March 3, 2017 Energy, Other Written by Greentumble Editorial Team
How does biofuel work
Biofuel is a term that refers to a number of

liquid fuels produced from biomass using biological (as opposed to geological) processes. The two most common types of biofuels are ethanol and biodiesel. Ethanol is usually derived from sugarcane and corn starch, while biodiesel is processed from vegetable oils (primarily palm oil) or animal fat.

There are other varieties, such as algae biofuel, and biofuels derived from jatropha (mostly biodiesel), fungi, or animal gut bacteria.

Materials, such as wood and its byproducts, as well as waste and agricultural residue can also serve as a source of biofuels. There is a lot of ongoing research focused on looking for new sources for biofuels and improving existing and developing new techniques for their production.
 

The production process of biofuels

The basic steps for the production of ethanol at a large scale are:

  1. Microbial fermentation of sugars;
  1. Distillation (to use ethanol in car engines, most of the water has to be removed);
  1. Dehydration (three techniques to remove the final small percentage of water from the mixture to make it suitable for engine use) [1].

 
The production process of biodiesel is different and is called transesterification, a chemical reaction of lipids (vegetable oil or animal fats) with alcohol producing fatty acid esters [2].

A wide spectrum of sources and a range of processing techniques reflect the complexity of what is collectively called “biofuels”. The final products, ethanol or biodiesel, work exactly as other liquid fuels: both are primarily used to fuel cars, although they also have use in aviation and trains.

Ethanol is very popular in the US and in Brazil. Biodiesel is more popular in Europe for cars, while in North America it is mostly used to power trucks.

The biggest issue with the use of biofuels is their low efficiency compared to fossil fuels.
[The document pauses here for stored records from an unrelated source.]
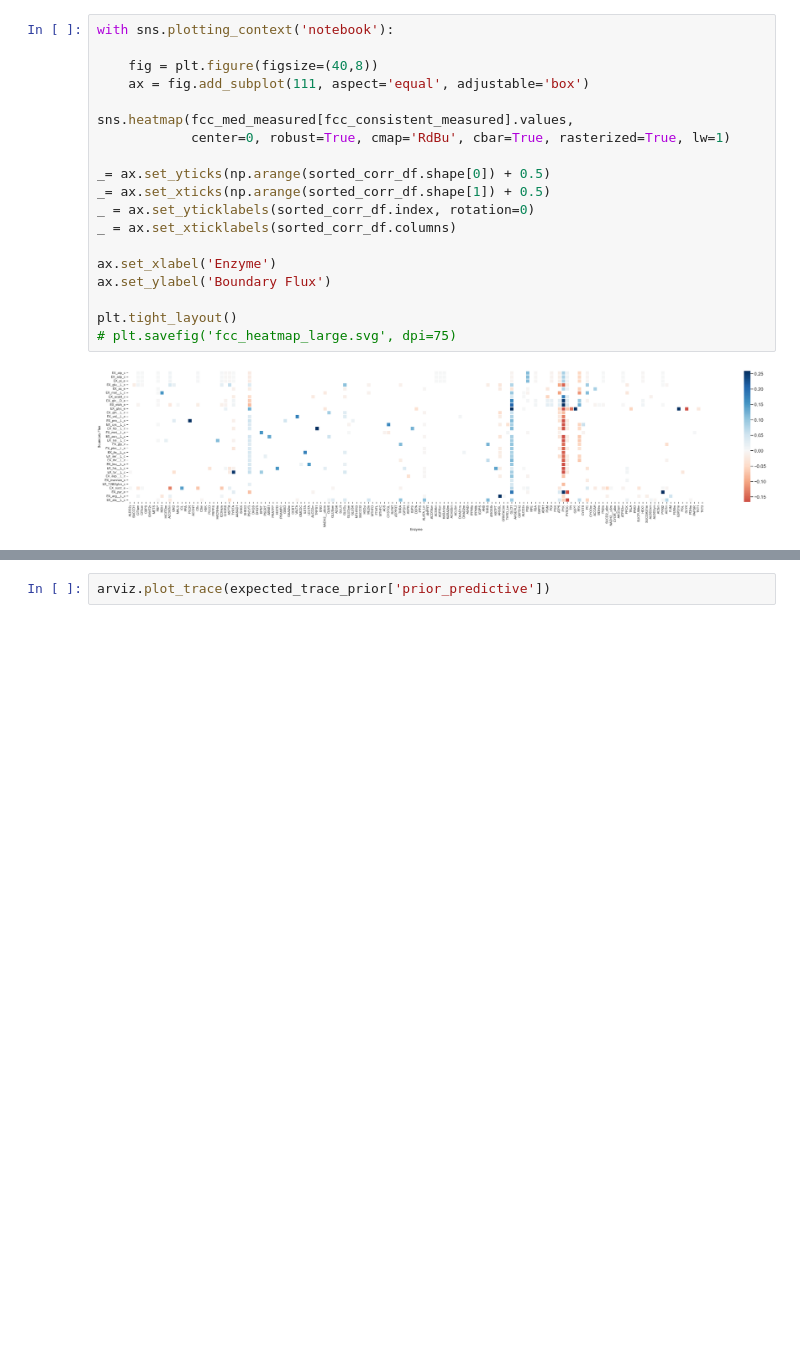
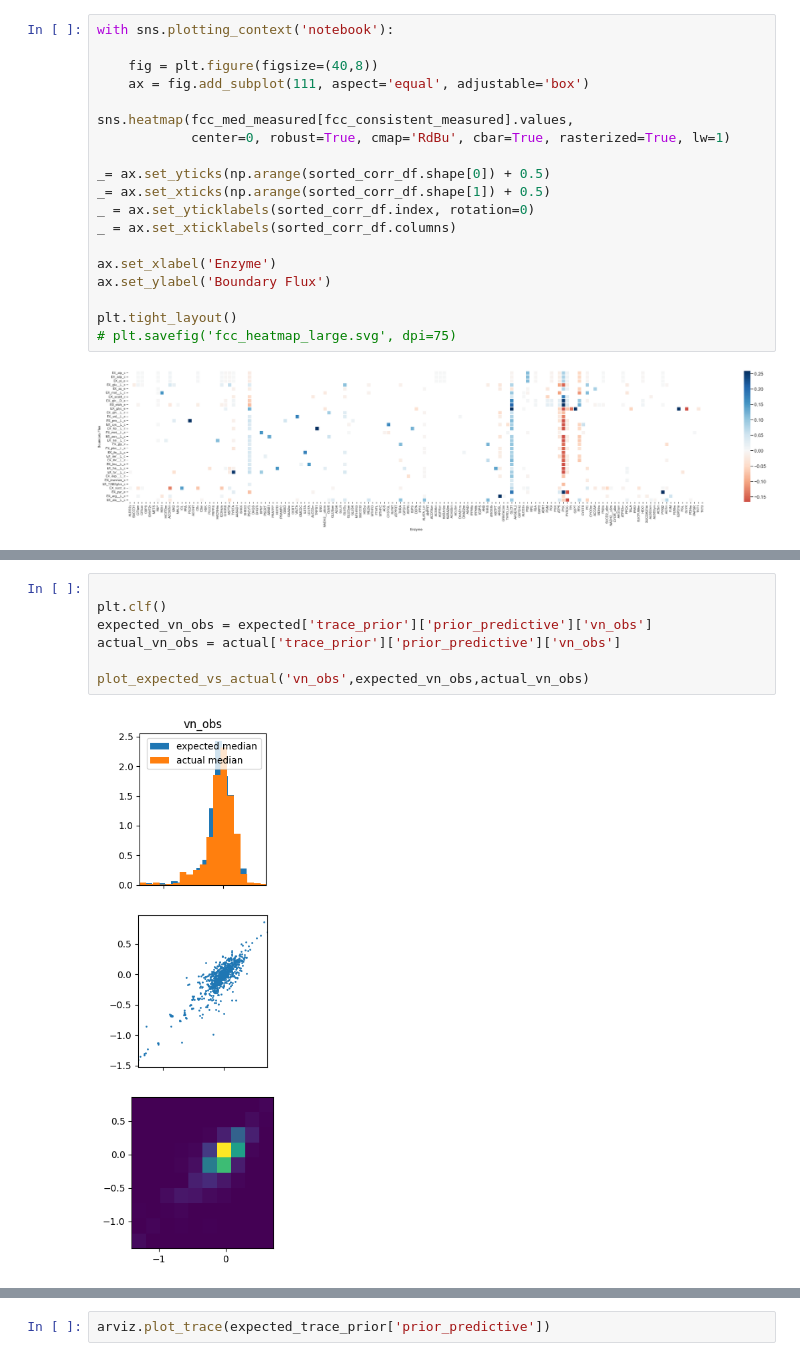
Before and after one commit to pnnl-predictive-phenomics/emll, a Jupyter notebook: notebooks/hackett.ipynb, the cells around one changed output, grey strips where cells are left out. Saved outputs shown, nothing was run; the diff lists cells and outputs as text; blank space fills up the shorter version.

```diff
--- a/notebooks/hackett.ipynb
+++ b/notebooks/hackett.ipynb
@@ -437,3 +488,12 @@ array([<Axes: xlabel='chi_obs'>, <Axes: xlabel='vn_obs'>], dtype=object)
+# %%
+
+plt.clf()
+expected_vn_obs = expected['trace_prior']['prior_predictive']['vn_obs']
+actual_vn_obs = actual['trace_prior']['prior_predictive']['vn_obs']
+
+plot_expected_vs_actual('vn_obs',expected_vn_obs,actual_vn_obs)
+# %% [output]
+[figure, added]
 # %%
 arviz.plot_ppc(actual_trace_prior,group ="prior")
 # %% [output]
```
Also changed, not shown: parts of 7 cells of this notebook, 8 other files.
Therefore, ethanol and biodiesel are frequently used as mix-ins and additives.
 

How does biofuel energy work?

Ethanol

Ethanol is approximately 30 per cent less efficient per unit of volume than gasoline, which means more pure ethanol is required to fuel the same mileage than gasoline. Furthermore, use of pure ethanol in engines is restricted to automobiles, lights-duty trucks and motorcycles and only when engines were specifically adapted for the use.

In most cases, however, ethanol is used in mixtures with gasoline. At gas stations, such mixed fuels are marked with an “E” sign followed by the percentage of ethanol in the mixture.

E70 would mean a mixture with seventy per cent of ethanol and thirty per cent of gasoline. Adding ethanol increases an octane number of the fuel, which is better for higher performance of combustion engines.

Mixtures E5-E20 are also called gasohol and do not require any adaptation of the engine [3]. The higher the percentage of ethanol in the mix, the more modifications are required. An E85 mixture is commonly used in the US and Europe for flexible fuel vehicles.
 

Biodiesel

Output of biodiesel is also lower than that of gasoline; however, it highly depends on the blend and quality of the fuel. Biodiesel comes is blends commonly referred under “B” sign followed by the percentage of biodiesel in the fuel mix.

Same as in case of ethanol, the lower the number – the less need there is for modifications of the engine. Use of pure biodiesel (B100) may lead to maintenance and performance problems in the long-run – although, in Europe, there are provisions to use B100 in agricultural engines [4].

Biodiesel is generally more common in the European Union than in the US. In Germany, there is even the lowest percentage of biodiesel in transport diesel fuels is set by law at 7 per cent [2].
 

Interesting facts about uses of biofuels

    • Global ethanol production is expected to increase from ca. 114 Bln L in 2014 to 134.5 Bln L by 2024, according to FAO.

    • United States and Brazil are the main producers and consumers of ethanol.

    • Global biodiesel production is projected to increase by 27 per cent by 2024 from 2014 and expected to reach 39 Bln L.

    • European Union is by far the largest producer and consumer of biodiesel, followed by Indonesia, the USA, and Brazil.


 
Biofuels are as old as car engines; however, low price and wide availability of fossil fuels over the twentieth century made them less competitive and reduced their share of the market. Currently, biofuels are considered to be an alternative energy source.

 


References

[1] https://en.wikipedia.org/wiki/Ethanol_fuel
[2] https://en.wikipedia.org/wiki/Biodiesel
[3] https://en.wikipedia.org/wiki/Common_ethanol_fuel_mixtures#E70.2C_E75
[4] http://www.biofuelstp.eu/biodiesel.html
[5] https://goo.gl/CGC49Q